Gypsum's Eagle Valley Clean Energy Selected to Accept Biomass Deliveries

Biomass Removals from Public Lands Help Reduce Wildfires

Suppliers May Qualify for BCAP Delivery Assistance

Colorado U.S. Senator Michael Bennet today announced that Eagle Valley Clean Energy, LLC in Gypsum has been selected by the U.S. Department of Agriculture (USDA) to accept biomass deliveries as part of the Biomass Crop Assistance Program (BCAP). The removal of dead or diseased trees from public lands is a crucial piece of the strategy to reduce the risk of wildfires in Colorado and across the West and helps generate clean energy.

Eagle Valley Clean Energy is one of 36 energy facilities in 14 states to be selected. The renewable energy plant in Gypsum also benefitted from a $40 million loan guarantee from USDA’s Rural Development initiative, a program Bennet fought to include in the 2014 Farm Bill.

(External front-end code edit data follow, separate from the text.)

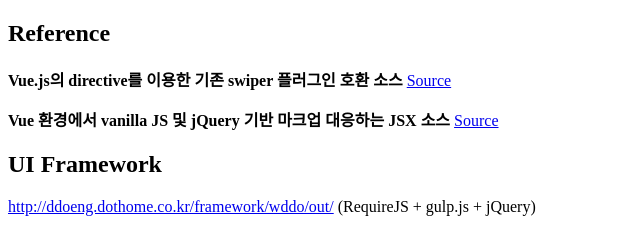
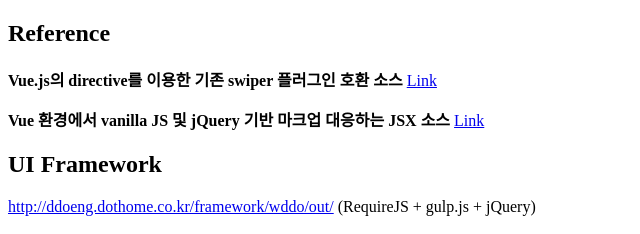
Before and after one commit to wddo/portfolio, a plain HTML site: page index.html in a window 1280 px wide. Shown: the top 234 px of the page, 0-640 px from the left. Drawn offline with Linux system fonts and the light colour scheme.

Commit message:
Update index.html

```diff
--- a/index.html
+++ b/index.html
@@ -10,11 +10,11 @@
     <h2>Reference</h2>
     <p>
         <strong>Vue.js의 directive를 이용한 기존 swiper 플러그인 호환 소스</strong>
-        <a href="https://github.com/wddo/nuxtjs-demo/blob/vswiper/plugins/directives/vswiper.js">Source</a>
+        <a href="https://github.com/wddo/nuxtjs-demo/blob/vswiper/plugins/directives/vswiper.js">Link</a>
     </p>
     <p>
         <strong>Vue 환경에서 vanilla JS 및 jQuery 기반 마크업 대응하는 JSX 소스</strong>
-        <a href="https://github.com/wddo/nuxtjs-demo/blob/append-script-tag/pages/scriptJsx.vue">Source</a>
+        <a href="https://github.com/wddo/nuxtjs-demo/blob/append-script-tag/pages/scriptJsx.vue">Link</a>
     <p>
     <h2>UI Framework</h2>
     <p>
```
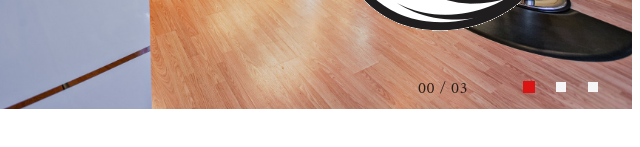
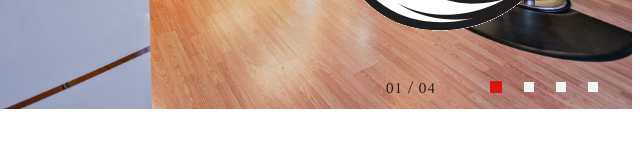
Before and after one commit to Ethanb75/Hair-Source-Salon-Suites, a Gatsby site: page / in a window 1280 px wide. Shown: the part 373-520 px from the top of the page, 640-1280 px from the left. Built offline with nearby package versions, Linux system fonts and the light colour scheme; Gatsby itself is replaced by a stand-in of ours.

Commit message:
slight update on carousel

```diff
--- a/src/components/Carousel.js
+++ b/src/components/Carousel.js
@@ -2,6 +2,7 @@ import React, { Component } from 'react';
 import './Carousel.css';
 
 import cover1 from '../assets/header1.jpeg';
+import salon1 from '../assets/salon1.jpg';
 import cover2 from '../assets/header2.jpeg';
 import cover3 from '../assets/header3-2.jpg';
 
@@ -16,7 +17,7 @@ const CAROUSEL_TIMER = 8000;
 export default class Carousel extends Component {
   state = {
     currentSlide: 0,
-    imageList: [cover1, cover2, cover3],
+    imageList: [cover1, cover2, cover3, salon1],
     respImageList: [cover1Small, cover2Small, cover3Small]
   }
 
@@ -107,7 +108,7 @@ export default class Carousel extends Component {
         {imageElements}
         <div className="carousel__controls">
           <div className="carousel__counter">
-            {'0' + currentSlide} / {'0' + imageList.length}
+            {'0' + (currentSlide + 1)} / {'0' + imageList.length}
           </div>
           <div>
             {productImageSelectButtons}
```
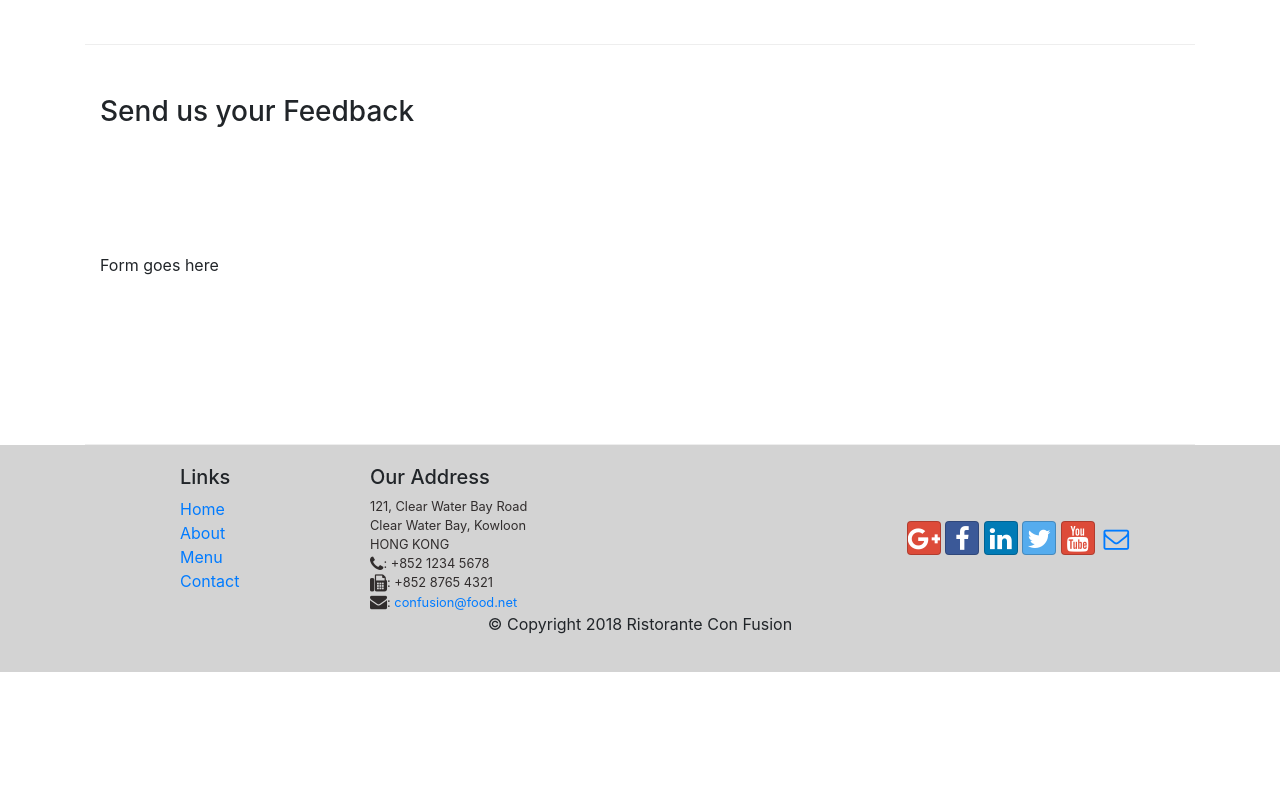
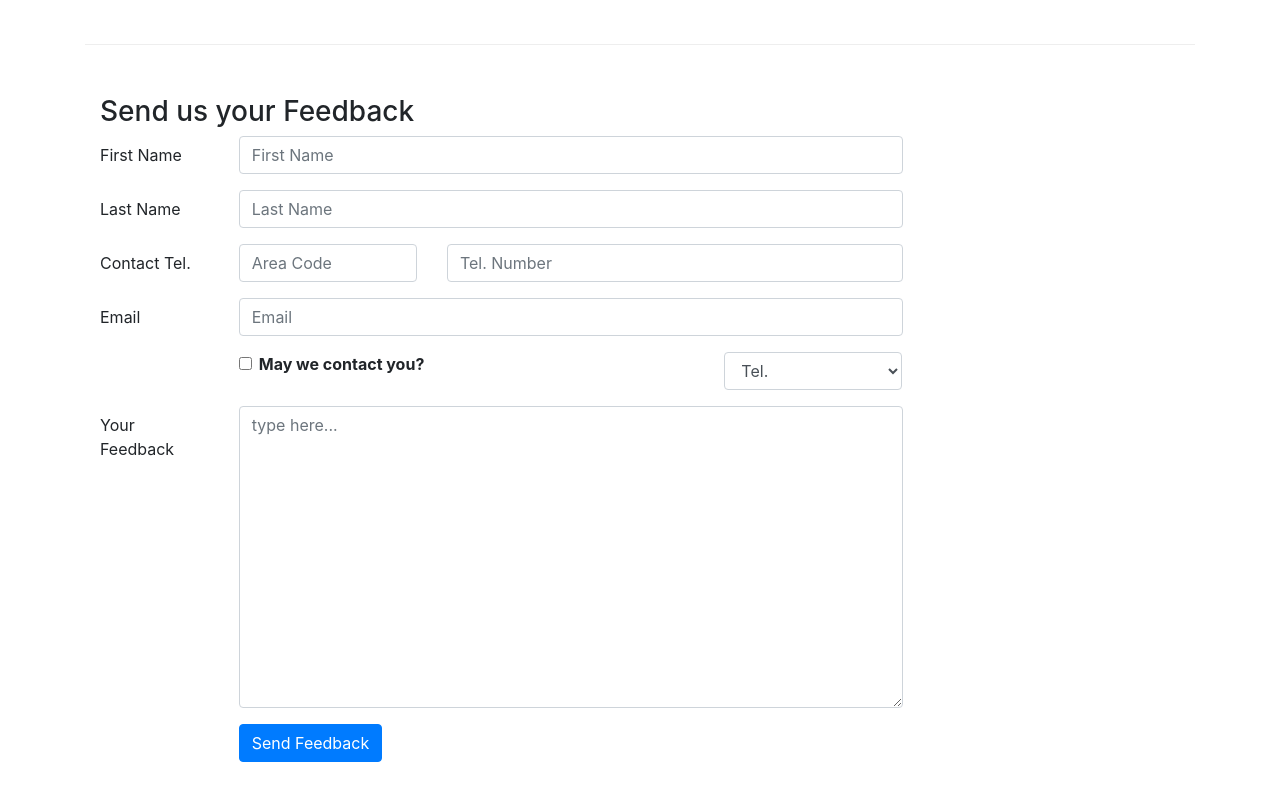
Before and after one commit to jagrutharutla/BootStrap, a website: page contactus.html in a window 1280 px wide. Shown: the part 820-1620 px from the top of the page. Before the commit the page ends 1492 px from the top, so only its background shows below. Drawn offline with nearby package versions, Linux system fonts and the light colour scheme.

Commit message:
buttons and forms

```diff
--- a/contactus.html
+++ b/contactus.html
@@ -92,7 +92,77 @@
               <h3>Send us your Feedback</h3>
            </div>
             <div class="col-12 col-md-9">
-                Form goes here
+                <form>
+                    <div class="form-group row">
+                        <label for="firstname" class="col-md-2 col-form-label">First Name</label>
+                        <div class="col-md-10">
+                            <input type="text" class="form-control" id="firstname" name="firstname"
+                            placeholder="First Name">
+                        </div>
+                    </div>
+                    <div class="form-group row">
+                        <label for="lastname" class="col-md-2 col-form-label">Last Name</label>
+                        <div class="col-md-10">
+                            <input type="text" class="form-control" id="lastname" name="lastname"
+                            placeholder="Last Name">
+                        </div>
+                    </div>
+                    <div class="form-group row">
+                        <label for="telnum" class="col-12 col-md-2 col-form-label">Contact Tel.</label>
+                        <div class="col-3 col-md-3">
+                            <input type="tel" class="form-control" id="areacode" name="areacode"
+                            placeholder="Area Code">
+                        </div>
+                        <div class="col-7 col-md-7">
+                            <input type="tel" class="form-control" id="telnum" name="telnum"
+                            placeholder="Tel. Number">
+                        </div>
+                    </div>
+                    <div class="form-group row">
+                        <label for="emailid" class="col-md-2 col-form-label">Email</label>
+                        <div class="col-md-10">
+                            <input type="email" class="form-control" id="emailid" name="emailid"
+                            placeholder="Email">
+                        </div>
+                    </div>
+                    <div class="form-group row">
+                        <div class="col-md-6 offset-md-2">
+                            <div class="form-check">
+                                <input type="checkbox" class="form-check-input"
+                                name="approve" id="approve" value="">
+                                <label class="form-check-label" for="approve">
+                                    <strong>May we contact you?</strong>
+                                </label>
+                            </div>
+
+                        </div>
+                        <div class="col-md-3 offset-md-1">
+                            <select class="form-control">
+                                <option>Tel.</option>
+                                <option>Email</option>
+                            </select>
+                        </div>
+                    </div>
+                    <div class="form-group row">
+                        <label for="feedback" class="col-md-2 col-form-label">Your Feedback</label>
+                        <div class="col-md-10">
+                            <textarea class="form-control" id="feedback" name="feedback"
+                            placeholder="type here..." rows="12"></textarea>
+                        </div>
+                    </div>
+                    <div class="row">
+                        <div class="offset-md-2 col-md-10">
+                            <button type="submit" class="btn btn-primary">
+                                Send Feedback
+                            </button>
+                        </div>
+                    </div>
+
+
+
+
+
+                </form>
             </div>
              <div class="col-12 col-md">
             </div>
@@ -124,7 +194,7 @@
                       <a href="mailto:confusion@food.net">confusion@food.net</a>
 		           </address>
                 </div>
-                <div class="col-12 col-sm-4 align-self-center">
+                <div class="soc col-12 col-sm-4 align-self-center">
                     <div class="text-center">
                         <a class="btn btn-social-icon btn-google" href="http://google.com/+"><i class="fa fa-google-plus"></i></a>
                         <a class="btn btn-social-icon btn-facebook" href="http://www.facebook.com/profile.php?id="><i class="fa fa-facebook"></i></a>
--- a/css/styles.css
+++ b/css/styles.css
@@ -36,3 +36,7 @@ body{
 .navbar{
     background-color:rgb(93, 14, 167);
 }
+.soc
+{
+    padding: 20px;
+}
```
Also changed, not shown: aboutus.html (+1 -1 lines), index.html (+1 -1 lines).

“Biomass may not be what you typically think about when it comes to Colorado’s abundant energy resources, but this is an innovative way to generate clean energy while reducing the risk of catastrophic wildfires,” Bennet said. “These efforts support local businesses, promote a clean energy economy, and protect our forests and communities from the threat of wildfires. These are the types of investments that will get us out of the vicious cycle of needing to devote so many resources to wildfire suppression without addressing mitigation and preparedness.”

BCAP was authorized as part of the 2014 Farm Bill that Bennet, a member of the Senate Agriculture Committee, helped craft with the input of Colorado’s farmers, ranchers, and conservation community. Of the total $25 million per year authorized for BCAP, up to 50 percent ($12.5 million) is available each year to assist biomass owners with the cost of delivery of agricultural or forest residues for energy generation. Some BCAP payments will target the removal of dead or diseased trees from National Forests and Bureau of Land Management public lands for renewable energy, which reduces the risk of forest fire.

Farmers, ranchers or foresters who harvest and deliver forest or agricultural residues to a BCAP-qualified energy facility may be eligible for financial assistance for deliveries. The USDA Farm Service Agency (FSA), which administers BCAP, will begin accepting applications from biomass owners from July 28 through Aug. 25. Deliveries of residues for approved contracts may be made through Sept. 26, 2014.

Bennet has fought to secure resources for wildfires and to focus attention on the importance of fire preparedness efforts. He recently urged congress to support emergency funding for wildfire mitigation, and introduced legislation with Senator Mike Crapo (R-ID) to provide a funding stream for FEMA and the U.S. Forest Service to award competitive grants to states for projects related to mitigation and preparedness.

As a member of the Senate Agriculture Committee, Bennet was instrumental in including the National Forest Insect and Disease Treatment Act in the Farm Bill. He also secured several other provisions designed to reduce the risk of wildfire into the Farm Bill, including the permanent reauthorization of stewardship contracting and the nationwide expansion of “good neighbor” authority. Last November, he chaired a subcommittee hearing entitled “Shortchanging Our Forests: How Tight Budgets and Management Decisions Can Increase the Risk of Wildfire” to discuss the importance of mitigation work.